Tuesday, April 07, 2009

Diocese of Scranton: Catholic Moral Teaching and Proper Medical Care Don't Mix

Diocese of Scranton leaders Bishop Joseph F. Martino and Auxiliary Bishop John M. Dougherty have asked the presidents of four area Catholic colleges and universities to provide information about their student health services in order to insure that no practice is occurring which would be in violation of Catholic teaching.

According to the diocesan press release, the reason for the bishops' request was an article in the March 25 edition of "The Hawk" — the student newspaper at St. Joseph University in Philadelphia — which described how the university, in its words, finds the "middle ground between Church doctrine and student healthcare". From the article:

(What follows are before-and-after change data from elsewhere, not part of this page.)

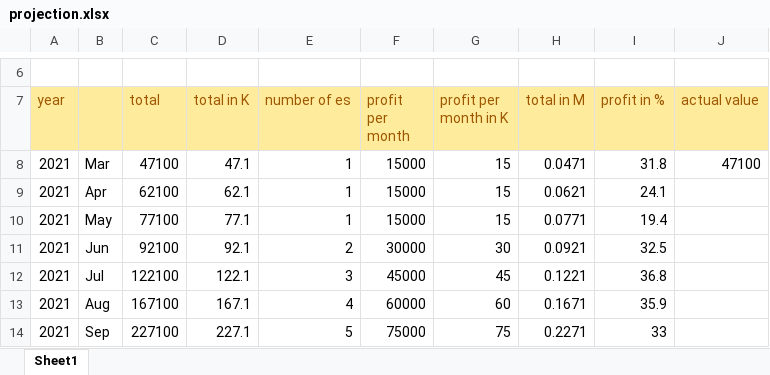
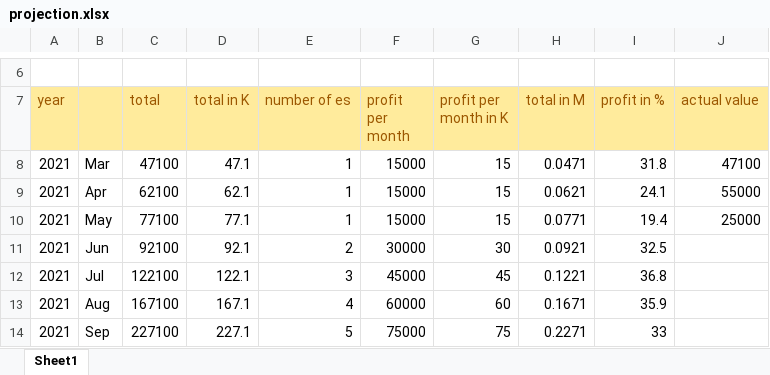
Before and after one commit to gegaoty/gegaoty.github.io, an Excel workbook: projection.xlsx, sheet Sheet1, drawn as a sheet; only a part is shown, gaps mark what is left out; values as stored, in another font and other column widths than the file's, no borders; charts and pictures not drawn; the diff names each change by its address in the sheet, - before the commit and + after, or states it on an @@ line.

Commit message:
update account value 2. bottom shape when the top is not reached.

```diff
--- a/projection.xlsx (sheet Sheet1)
+++ b/projection.xlsx (sheet Sheet1)
-J9 (actual value): (empty)
+J9 (actual value): 55000
-J10 (actual value): (empty)
+J10 (actual value): 25000
```
Also changed, not shown: 1 other file.
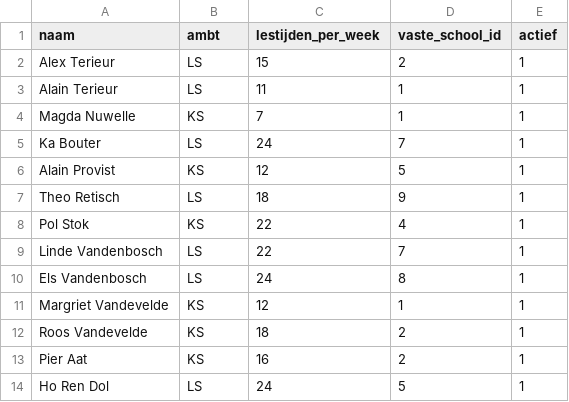
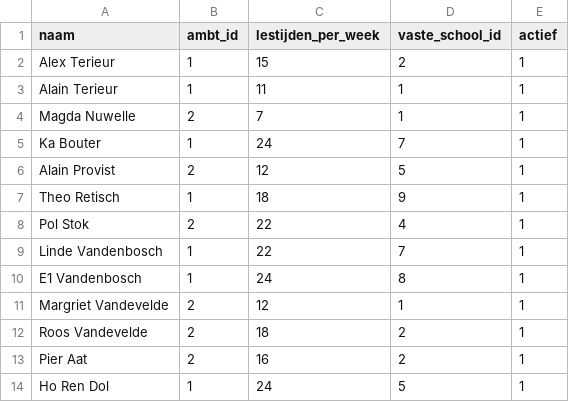
Before and after one commit to dgrootem/lpf, a CSV file: database/seeds/csvs/leerkrachten.csv, drawn as a sheet.

Commit message:
ambt in model gestoken poging toevoegen keuze ambt bij aanmaak/edit periode

```diff
--- a/database/seeds/csvs/leerkrachten.csv
+++ b/database/seeds/csvs/leerkrachten.csv
@@ -1,14 +1,14 @@
-naam,ambt,lestijden_per_week,vaste_school_id,actief
-Alex Terieur,LS,15,2,1
-Alain Terieur,LS,11,1,1
-Magda Nuwelle,KS,7,1,1
-Ka Bouter,LS,24,7,1
-Alain Provist,KS,12,5,1
-Theo Retisch,LS,18,9,1
-Pol Stok,KS,22,4,1
-Linde Vandenbosch,LS,22,7,1
-Els Vandenbosch,LS,24,8,1
-Margriet Vandevelde,KS,12,1,1
-Roos Vandevelde,KS,18,2,1
-Pier Aat,KS,16,2,1
-Ho Ren Dol,LS,24,5,1
+naam,ambt_id,lestijden_per_week,vaste_school_id,actief
+Alex Terieur,1,15,2,1
+Alain Terieur,1,11,1,1
+Magda Nuwelle,2,7,1,1
+Ka Bouter,1,24,7,1
+Alain Provist,2,12,5,1
+Theo Retisch,1,18,9,1
+Pol Stok,2,22,4,1
+Linde Vandenbosch,1,22,7,1
+E1 Vandenbosch,1,24,8,1
+Margriet Vandevelde,2,12,1,1
+Roos Vandevelde,2,18,2,1
+Pier Aat,2,16,2,1
+Ho Ren Dol,1,24,5,1
```
Also changed, not shown: 13 other files.
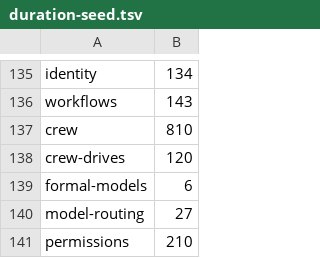
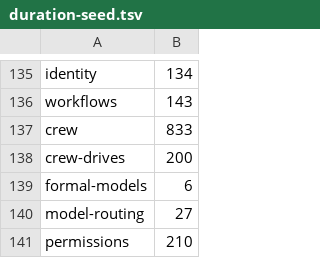
Before and after one commit to Whq02/MercuryCLI, a TSV file: scripts/gate/duration-seed.tsv, drawn as a sheet; only a part is shown, gaps mark what is left out.

Commit message:
update

```diff
--- a/scripts/gate/duration-seed.tsv
+++ b/scripts/gate/duration-seed.tsv
@@ -136,4 +136,4 @@ identity	134
 workflows	143
-crew	810
-crew-drives	120
+crew	833
+crew-drives	200
 formal-models	6
```
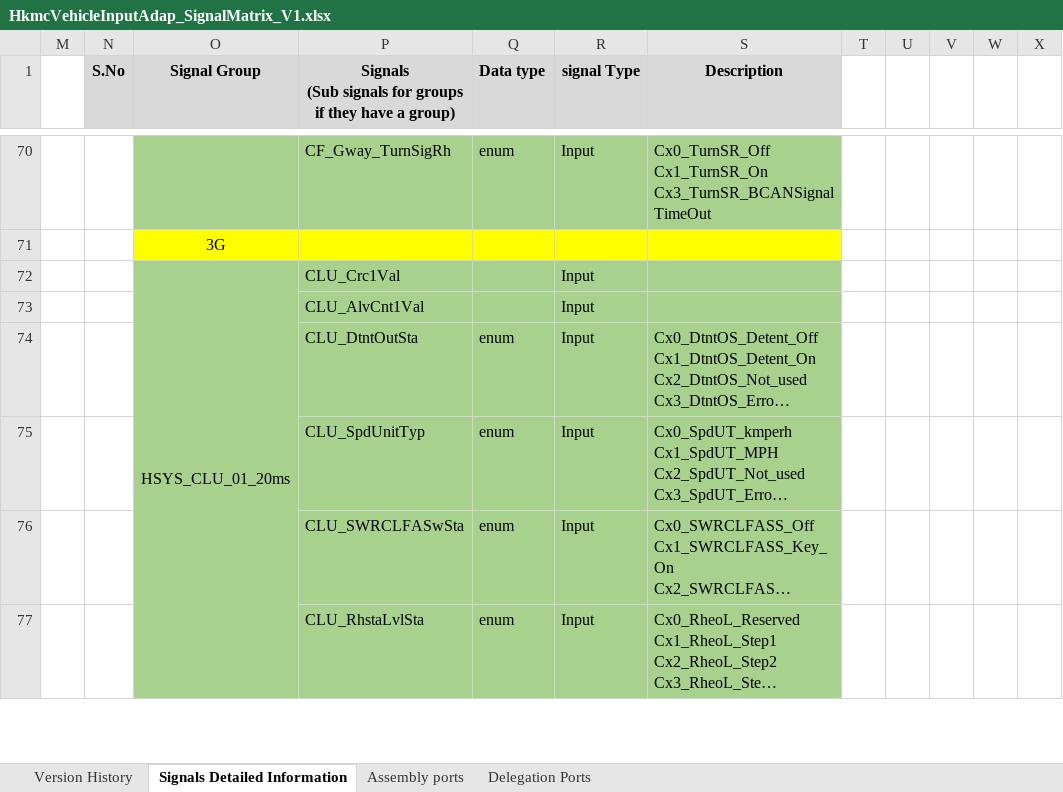
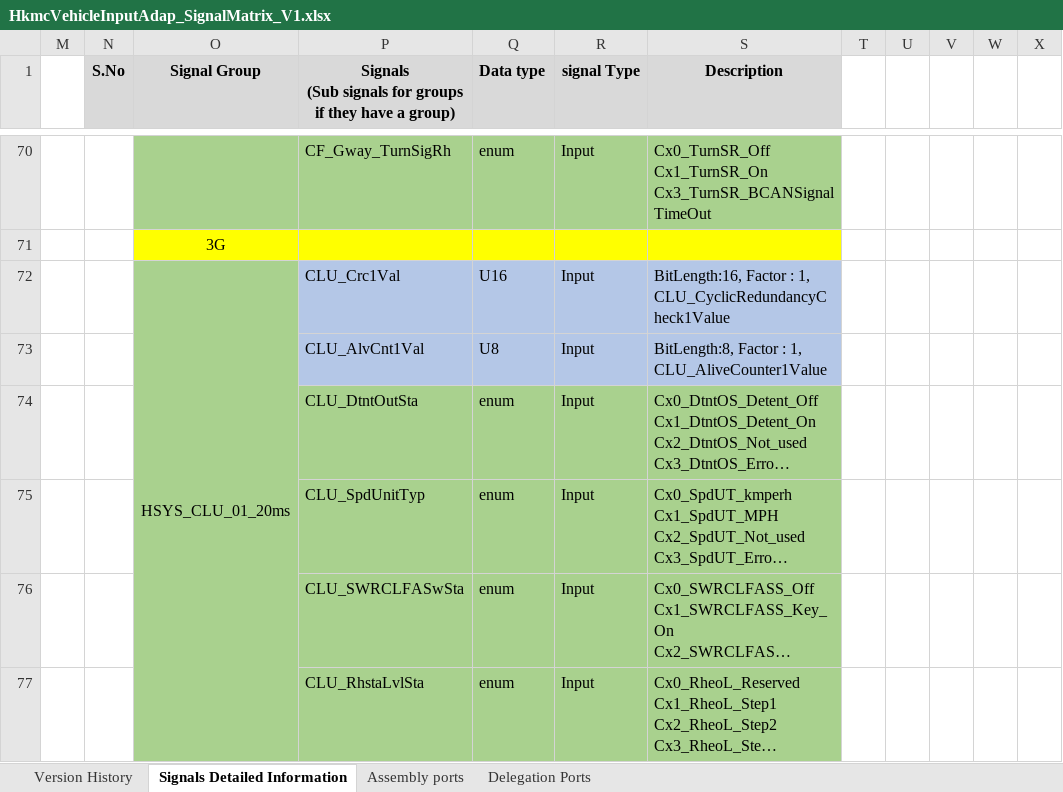
Before and after one commit to zhuhaijun753/Veoneer, an Excel workbook: R2/02_SignalMatrix/HkmcVehicleInpAdap/HkmcVehicleInputAdap_SignalMatrix_V1.xlsx, sheet Signals Detailed Information, drawn as a sheet; only a part is shown, gaps mark what is left out; long unchanged cells end in …; values as stored, in another font and other column widths than the file's, no borders; conditional formats not drawn; the diff covers the shown part only; the diff names each change by its address in the sheet, - before the commit and + after, or states it on an @@ line.

Commit message:
Final Update HkmcVehicleInputAdap for R2

```diff
--- a/R2/02_SignalMatrix/HkmcVehicleInpAdap/HkmcVehicleInputAdap_SignalMatrix_V1.xlsx (sheet Signals Detailed Information)
+++ b/R2/02_SignalMatrix/HkmcVehicleInpAdap/HkmcVehicleInputAdap_SignalMatrix_V1.xlsx (sheet Signals Detailed Information)
-P72:S73 fill: #A9D18E
+P72:S73 fill: #B4C7E7
-Q72 (Data type): (empty)
+Q72 (Data type): U16
-S72 (Description): (empty)
+S72 (Description): BitLength:16, Factor : 1, CLU_CyclicRedundancyCheck1Value
-Q73 (Data type): (empty)
+Q73 (Data type): U8
-S73 (Description): (empty)
+S73 (Description): BitLength:8, Factor : 1, CLU_AliveCounter1Value
```
Also changed, not shown: 23 edited cells and cell formats elsewhere in this sheet, 3 other files.
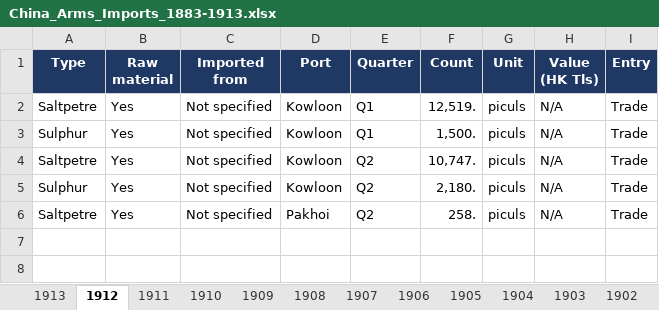
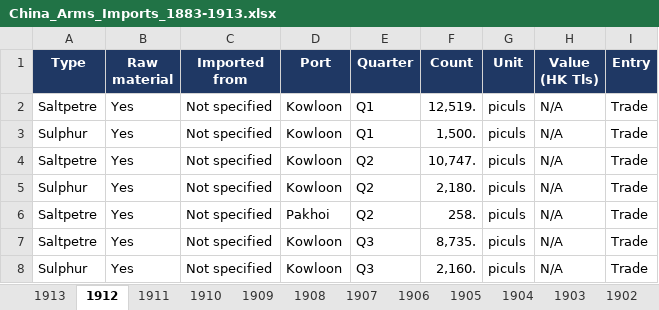
Before and after one commit to hinsonyuen/PATH-Hinson-Work-, an Excel workbook: china/workbooks/China_Arms_Imports_1883-1913.xlsx, sheet 1912, drawn as a sheet; values as stored, in another font and other column widths than the file's, no borders; the diff names each change by its address in the sheet, - before the commit and + after, or states it on an @@ line.

```diff
--- a/china/workbooks/China_Arms_Imports_1883-1913.xlsx (sheet 1912)
+++ b/china/workbooks/China_Arms_Imports_1883-1913.xlsx (sheet 1912)
+row 7: Saltpetre | Yes | Not specified | Kowloon | Q3 | 8,735. | piculs | N/A | Trade
+row 8: Sulphur | Yes | Not specified | Kowloon | Q3 | 2,160. | piculs | N/A | Trade
```
Also changed, not shown: sheet Notes, sheet Coverage, china/workbooks/China_Arms_Exports_1883-1913.xlsx, 2 other files.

Although the university adheres to its Catholic values in opposing the use of contraceptives to prevent childbirth, the Health Center provides certain services to Saint Joseph's students that are often unavailable at other schools.

So, just like the other Catholic schools, Saint Joseph's Student Health Center does not dispense condoms or other birth control methods for contraception but does provide STI testing.

Unlike other schools, according to Laura Hurst, St. Joseph’s Director of Student Health Services:

"We can prescribe birth control for a medical necessity such as extremely bad cramps that are disabling to the students," she said. "I know some of the other Catholic institutions in the area, such as La Salle, are stricter in their distribution policy."


While Catholic tradition has long discouraged the use of oral contraceptives at universities, Hurst maintained that the prescription of such drugs can lead to medical benefits when use is recommended by a physician.

"It [oral contraception] does decrease your cramps and bleeding, and makes periods more regular, doctors even use it for acne," she said.


"We follow the Catholic/Jesuit values, and that hasn't changed at all," said Hurst. "It's always a fine line between staying within the values of the University, which we completely respect, and offering services to the students. We are fortunate that there are other medical centers in the area, and that there are health care providers other than us."

The problem with Ms. Hurst's position? Turns out that discussing the noncontraceptive uses of the Pill and pointing out that easy access to condoms for sexually active people is a good thing indicates little respect for Catholic moral teaching, according to Bishop Martino and Bishop Dougherty.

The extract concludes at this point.